Photovoltaics can be one of the best solutions for energy generation in the future. Sun is expected to be an unlimited source of energy. Therefore, making use of it can be one of the wisest choices in human history. But, where could we place so many solar panels? As you know, one of the main drawbacks of solar panels is its low efficiency. Thus, we need many of them to produce enough energy. One option is making them float on water. And that’s what they have done in UK: a floating solar farm on the London’s Queen Elizabeth II reservoir.
Water surface? A floating solar farm is better
Vast amounts of water surface can be found in reservoirs or lakes all over the world. They are used for ‘nothing’ apart from storing water. Then, why don’t we look for another way to make use of them? Floating solar farms can be a good solution. Not only to generate energy, but also to diminish evaporation in dry seasons.
Thames Water wants to generate up to a third part of its energy from renewable sources by 2020. This floating solar farm is part of that goal. More than 23,000 panels will have a maximum power output of 6.3MW and produce about 5.8 million kWh, enough energy for 1,800 homes. The panels will cover about 10% of the surface of the reservoir.
Lightsource is the responsible for the management of the installation. They have required more than 61,000 floats and 170 anchors to make this project real. The construction has recently started and will be finished by 2020. As you can imagine, the experience is really positive for the company:

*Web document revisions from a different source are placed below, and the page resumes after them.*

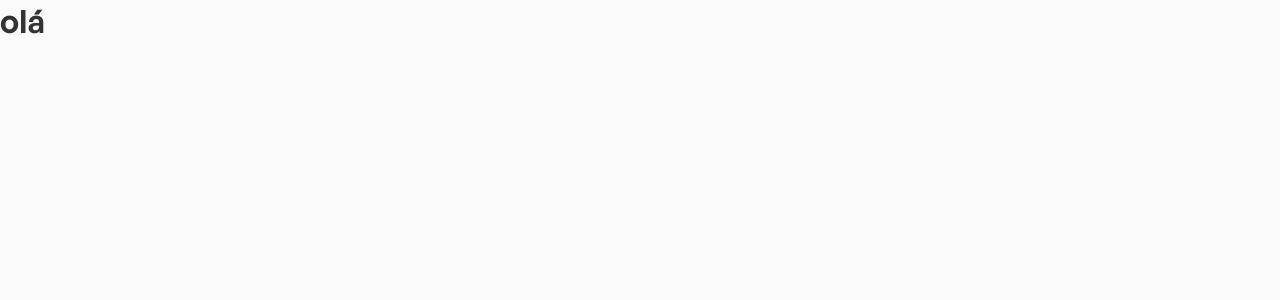
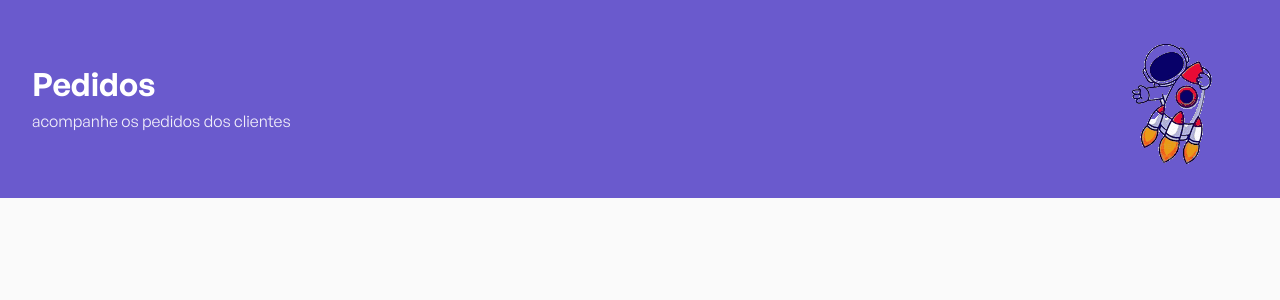
Before and after one commit to Joanderson337/Go-Fast, a React (Vite) app in the folder front-end/: page / in a window 1280 px wide. Shown: the top 300 px of the page. Built offline with nearby package versions, Linux system fonts and the light colour scheme.

Commit message:
feat:sparkles:: adicionando componente header

```diff
--- a/front-end/src/App.tsx
+++ b/front-end/src/App.tsx
@@ -1,10 +1,11 @@
+import { Header } from './components/Header';
 import { GlobalStyles } from './styles/GlobalStyled';
 
 export function App() {
   return(
     <>
       <GlobalStyles />
-      <h1>olá</h1>
+      <Header />
     </>
   );
 }
--- /dev/null
+++ b/front-end/src/components/Header/index.tsx
@@ -0,0 +1,16 @@
+import { ContainerHeader, ContentHeader } from './styled';
+import logo from '../../assets/images/logo.gif';
+
+export function Header(){
+  return(
+    <ContainerHeader>
+      <ContentHeader>
+        <div className="page-details">
+          <h1>Pedidos</h1>
+          <h2>acompanhe os pedidos dos clientes</h2>
+        </div>
+        <img src={logo} alt="logo" />
+      </ContentHeader>
+    </ContainerHeader>
+  );
+}
--- /dev/null
+++ b/front-end/src/components/Header/styled.ts
@@ -0,0 +1,35 @@
+import styled from 'styled-components';
+
+export const ContainerHeader = styled.header`
+  background: #6A5ACD;
+
+  display: flex;
+  justify-content: center;
+  height: 198px;
+  align-items: center;
+`;
+
+export const ContentHeader = styled.div`
+  width: 100%;
+  max-width: 1216px;
+
+  display: flex;
+  align-items: center;
+  justify-content: space-between;
+
+  .page-details{
+    h1 {
+      font-size: 32px;
+      line-height: 120%;
+      color: #FFFFFF;
+    }
+    h2{
+      font-size: 16px;
+      line-height: 150%;
+      font-weight: 400;
+      color: #FFFFFF;
+      opacity: 0.9;
+      margin-top: 6px;
+    }
+  }
+`;
```
Also changed, not shown: front-end/src/assets/images/logo.gif (added).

There is a great need from energy intensive industries to reduce their carbon footprint, as well as the amount they are spending on electricity and solar can be the perfect solution,” he said in a statement. “We’re therefore constantly evolving new skill sets to ensure that all of our projects deliver maximum energy generation over the lifetime of the installation.